“They shall grow not old, as we that are left grow old:

Age shall not weary them, nor the years condemn.

At the going down of the sun and in the morning

We will remember them.”

Verse from “For the Fallen” by Robert Binyon

The significance of Remembrance Day:

Remembrance Day, or Poppy Day as it is sometimes known, is observed every year on 11 November, or on the nearest Sunday to that date. It was one this date, at the 11th hour of the 11th day of the 11th month in 1918, that the armistice was signed between the Allied forces and Germany ending the First World War.

Thank you to Karl Delport (OK 1991) for the photo of the gravestone of Old Kingswoodian Second Lieutenant J.M. Hollingworth of the South African Infantry who was killed in action, at Delville Wood at the age of just 21 in 1916.

The significance of the Poppy:

Source: Royal British Legion

“The poppy is a symbol of Remembrance and hope, including hope for a positive future and peaceful world. They are a show of support for the Armed Forces community, those currently serving, ex-serving personnel and their families; and a symbol of Remembrance for all those who have fallen in conflict.

The Western Front

During WW1, much of the fighting took place in Western Europe. The countryside was blasted, bombed and fought over repeatedly. Previously beautiful landscapes turned to mud; bleak and barren scenes where little or nothing could grow.

Fields of Poppies

There was a notable and striking exception to the bleakness – the bright red Flanders poppies. These resilient flowers flourished in the middle of so much chaos and destruction, growing in the thousands upon thousands.

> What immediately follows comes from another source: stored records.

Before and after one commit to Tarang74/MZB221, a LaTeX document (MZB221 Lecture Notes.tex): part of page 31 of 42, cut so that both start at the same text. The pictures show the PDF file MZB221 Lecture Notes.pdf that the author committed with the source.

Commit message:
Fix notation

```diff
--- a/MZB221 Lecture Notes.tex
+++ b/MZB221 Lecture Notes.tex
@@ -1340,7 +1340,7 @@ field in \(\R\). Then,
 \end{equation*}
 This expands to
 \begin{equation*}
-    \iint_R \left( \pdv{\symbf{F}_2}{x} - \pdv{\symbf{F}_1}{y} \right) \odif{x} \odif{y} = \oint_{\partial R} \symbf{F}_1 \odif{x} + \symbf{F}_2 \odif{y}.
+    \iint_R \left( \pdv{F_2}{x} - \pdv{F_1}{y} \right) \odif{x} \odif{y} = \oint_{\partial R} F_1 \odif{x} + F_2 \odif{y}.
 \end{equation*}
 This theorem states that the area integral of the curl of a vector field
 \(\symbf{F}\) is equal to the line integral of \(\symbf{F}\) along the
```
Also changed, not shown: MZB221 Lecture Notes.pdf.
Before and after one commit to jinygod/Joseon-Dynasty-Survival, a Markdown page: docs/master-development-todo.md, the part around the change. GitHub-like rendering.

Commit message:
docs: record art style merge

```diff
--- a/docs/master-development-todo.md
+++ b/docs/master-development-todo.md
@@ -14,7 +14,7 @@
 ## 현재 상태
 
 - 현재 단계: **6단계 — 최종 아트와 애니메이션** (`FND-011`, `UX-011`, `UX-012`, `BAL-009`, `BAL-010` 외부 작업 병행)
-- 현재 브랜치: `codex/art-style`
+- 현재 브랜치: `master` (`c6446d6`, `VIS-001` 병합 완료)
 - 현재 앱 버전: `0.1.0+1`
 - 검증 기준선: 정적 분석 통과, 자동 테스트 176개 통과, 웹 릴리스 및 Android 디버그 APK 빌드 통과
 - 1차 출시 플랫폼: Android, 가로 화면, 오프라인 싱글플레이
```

In the Spring of 1915

Shortly after losing a friend in Ypres, a Canadian doctor, Lieutenant Colonel John McCrae was moved by the sight of these poppies and that inspiration led him to write the now famous poem ‘In Flanders Fields’.”

In Flanders’ fields the poppies blow

Between the crosses, row on row,

That mark our place: and in the sky

The larks, still bravely singing, fly

Scarce heard amid the guns below.

We are the dead. Short days ago

We lived, felt dawn, saw sunset glow,

Loved and were loved, and now we lie

In Flanders’ fields.

Take up our quarrel with the foe;

To you from failing hands we throw

The torch; be yours to hold it high,

If ye break faith with us who die

We shall not sleep, though poppies grow

In Flanders’ Fields.

In Flanders Fields: The poem by John McCrae